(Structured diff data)
★ ★ ★ ★ ★ ★ ★

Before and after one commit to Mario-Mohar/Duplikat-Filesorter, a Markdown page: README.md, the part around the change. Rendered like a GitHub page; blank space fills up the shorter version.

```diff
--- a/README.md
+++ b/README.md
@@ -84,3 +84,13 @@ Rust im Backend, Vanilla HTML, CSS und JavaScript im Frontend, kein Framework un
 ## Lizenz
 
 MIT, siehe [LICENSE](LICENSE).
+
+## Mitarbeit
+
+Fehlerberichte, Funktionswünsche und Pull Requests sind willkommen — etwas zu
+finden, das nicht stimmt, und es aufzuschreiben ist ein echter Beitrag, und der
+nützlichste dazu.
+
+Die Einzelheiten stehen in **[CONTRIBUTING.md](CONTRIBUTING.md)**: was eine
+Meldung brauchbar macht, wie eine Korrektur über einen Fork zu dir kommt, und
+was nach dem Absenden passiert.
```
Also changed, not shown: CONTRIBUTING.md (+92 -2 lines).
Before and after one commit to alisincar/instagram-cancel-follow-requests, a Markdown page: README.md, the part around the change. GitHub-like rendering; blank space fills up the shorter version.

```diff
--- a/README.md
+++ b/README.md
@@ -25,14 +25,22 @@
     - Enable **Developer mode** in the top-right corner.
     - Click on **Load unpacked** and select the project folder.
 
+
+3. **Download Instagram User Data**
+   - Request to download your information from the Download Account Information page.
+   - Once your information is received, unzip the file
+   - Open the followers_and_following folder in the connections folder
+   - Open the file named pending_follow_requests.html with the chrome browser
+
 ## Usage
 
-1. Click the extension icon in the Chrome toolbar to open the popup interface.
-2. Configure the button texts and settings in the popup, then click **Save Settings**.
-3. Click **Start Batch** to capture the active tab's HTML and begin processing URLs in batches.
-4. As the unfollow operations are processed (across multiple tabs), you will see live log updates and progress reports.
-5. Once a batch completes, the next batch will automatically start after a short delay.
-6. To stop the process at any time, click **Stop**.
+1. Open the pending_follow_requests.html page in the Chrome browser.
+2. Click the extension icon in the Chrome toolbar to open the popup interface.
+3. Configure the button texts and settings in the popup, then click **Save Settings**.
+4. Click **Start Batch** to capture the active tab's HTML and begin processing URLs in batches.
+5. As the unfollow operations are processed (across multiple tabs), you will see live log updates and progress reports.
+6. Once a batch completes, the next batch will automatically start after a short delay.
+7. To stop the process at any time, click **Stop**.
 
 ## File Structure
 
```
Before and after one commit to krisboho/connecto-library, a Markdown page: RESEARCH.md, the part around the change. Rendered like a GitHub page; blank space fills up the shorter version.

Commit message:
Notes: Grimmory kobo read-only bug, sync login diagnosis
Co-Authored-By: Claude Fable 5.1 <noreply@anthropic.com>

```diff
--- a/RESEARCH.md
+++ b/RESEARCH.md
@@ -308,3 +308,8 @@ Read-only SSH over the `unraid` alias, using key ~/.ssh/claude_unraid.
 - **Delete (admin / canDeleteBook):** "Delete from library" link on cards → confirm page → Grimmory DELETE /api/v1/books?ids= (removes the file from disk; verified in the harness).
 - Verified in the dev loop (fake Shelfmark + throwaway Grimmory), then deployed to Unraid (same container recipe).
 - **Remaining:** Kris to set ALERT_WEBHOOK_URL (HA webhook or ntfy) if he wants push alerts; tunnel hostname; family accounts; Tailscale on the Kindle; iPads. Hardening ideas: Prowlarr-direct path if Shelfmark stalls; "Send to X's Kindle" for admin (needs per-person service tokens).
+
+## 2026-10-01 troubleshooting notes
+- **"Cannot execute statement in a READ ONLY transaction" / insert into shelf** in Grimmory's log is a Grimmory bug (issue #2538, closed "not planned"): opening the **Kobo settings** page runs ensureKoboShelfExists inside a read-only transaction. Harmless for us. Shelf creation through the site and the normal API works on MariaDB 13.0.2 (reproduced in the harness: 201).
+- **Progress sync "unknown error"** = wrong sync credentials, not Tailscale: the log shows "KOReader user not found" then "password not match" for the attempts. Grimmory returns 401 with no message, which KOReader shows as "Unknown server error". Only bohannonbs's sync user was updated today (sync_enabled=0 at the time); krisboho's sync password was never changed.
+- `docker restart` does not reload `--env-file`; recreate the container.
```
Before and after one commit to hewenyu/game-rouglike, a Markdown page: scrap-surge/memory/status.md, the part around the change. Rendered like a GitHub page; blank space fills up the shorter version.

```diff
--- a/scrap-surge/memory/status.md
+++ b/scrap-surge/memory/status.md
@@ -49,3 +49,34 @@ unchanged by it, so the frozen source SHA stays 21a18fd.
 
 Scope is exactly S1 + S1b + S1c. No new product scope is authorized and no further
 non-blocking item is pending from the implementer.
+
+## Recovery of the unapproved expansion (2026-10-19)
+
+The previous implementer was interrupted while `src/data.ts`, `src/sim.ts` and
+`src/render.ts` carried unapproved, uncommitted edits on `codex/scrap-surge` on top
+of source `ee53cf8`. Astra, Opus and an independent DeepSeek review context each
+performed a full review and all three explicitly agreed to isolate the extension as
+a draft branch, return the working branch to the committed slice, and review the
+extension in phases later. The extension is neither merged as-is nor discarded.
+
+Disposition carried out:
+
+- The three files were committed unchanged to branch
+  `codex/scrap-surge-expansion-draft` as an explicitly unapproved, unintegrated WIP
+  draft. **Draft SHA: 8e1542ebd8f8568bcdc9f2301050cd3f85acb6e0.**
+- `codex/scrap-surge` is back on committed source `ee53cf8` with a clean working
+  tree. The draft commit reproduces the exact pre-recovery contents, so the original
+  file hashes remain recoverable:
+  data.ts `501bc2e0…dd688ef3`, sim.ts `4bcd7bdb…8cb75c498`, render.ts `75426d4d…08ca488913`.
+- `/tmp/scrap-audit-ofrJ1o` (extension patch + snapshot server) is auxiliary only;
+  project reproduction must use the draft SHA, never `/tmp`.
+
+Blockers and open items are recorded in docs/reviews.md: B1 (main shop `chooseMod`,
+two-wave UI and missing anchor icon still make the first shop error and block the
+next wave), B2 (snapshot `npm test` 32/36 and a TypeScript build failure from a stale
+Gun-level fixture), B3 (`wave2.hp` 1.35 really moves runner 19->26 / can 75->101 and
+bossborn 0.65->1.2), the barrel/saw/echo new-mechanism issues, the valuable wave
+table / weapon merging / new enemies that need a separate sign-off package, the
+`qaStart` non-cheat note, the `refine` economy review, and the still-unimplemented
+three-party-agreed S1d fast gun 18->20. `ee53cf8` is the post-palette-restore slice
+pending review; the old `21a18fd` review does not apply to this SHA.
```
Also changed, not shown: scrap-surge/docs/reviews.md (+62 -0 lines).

★ ★ ★ ★ ★ ★ ★

Go line by line through the records above and copy each one containing "surge".

RESULT ->
Before and after one commit to hewenyu/game-rouglike, a Markdown page: scrap-surge/memory/status.md, the part around the change. Rendered like a GitHub page; blank space fills up the shorter version.
--- a/scrap-surge/memory/status.md
+++ b/scrap-surge/memory/status.md
+`src/render.ts` carried unapproved, uncommitted edits on `codex/scrap-surge` on top
+  `codex/scrap-surge-expansion-draft` as an explicitly unapproved, unintegrated WIP
+- `codex/scrap-surge` is back on committed source `ee53cf8` with a clean working
Also changed, not shown: scrap-surge/docs/reviews.md (+62 -0 lines).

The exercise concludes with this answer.